* _Records from a data collection_:

'''

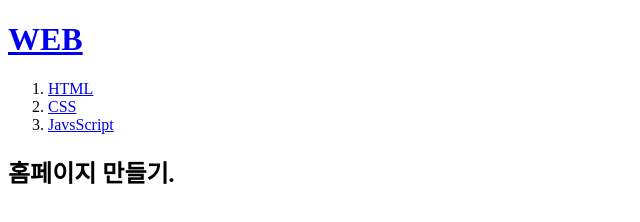
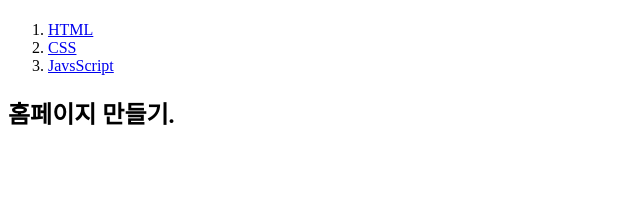
Before and after one commit to adol83/web1, a plain HTML site: page index.html in a window 1280 px wide. Shown: the whole page, without its empty margins (0-640 px from the left). Drawn offline with Linux system fonts and the light colour scheme.

Commit message:
Update index.html

```diff
--- a/index.html
+++ b/index.html
@@ -6,7 +6,7 @@
 </head>
 
 <body>
-    <h1><a href="index.html">WEB</a></h1>
+    <h1><a href="index.html"></a></h1>
 <ol>
   <li><a href="1.html">HTML</a></li>
   <li><a href="2.html">CSS</a></li>
```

'''

* _Task item_: Could you return every line from the entries above in which the string "index" occurs?

* _Exercise output_:
Before and after one commit to adol83/web1, a plain HTML site: page index.html in a window 1280 px wide. Shown: the whole page, without its empty margins (0-640 px from the left). Drawn offline with Linux system fonts and the light colour scheme.
Update index.html
--- a/index.html
+++ b/index.html
-    <h1><a href="index.html">WEB</a></h1>
+    <h1><a href="index.html"></a></h1>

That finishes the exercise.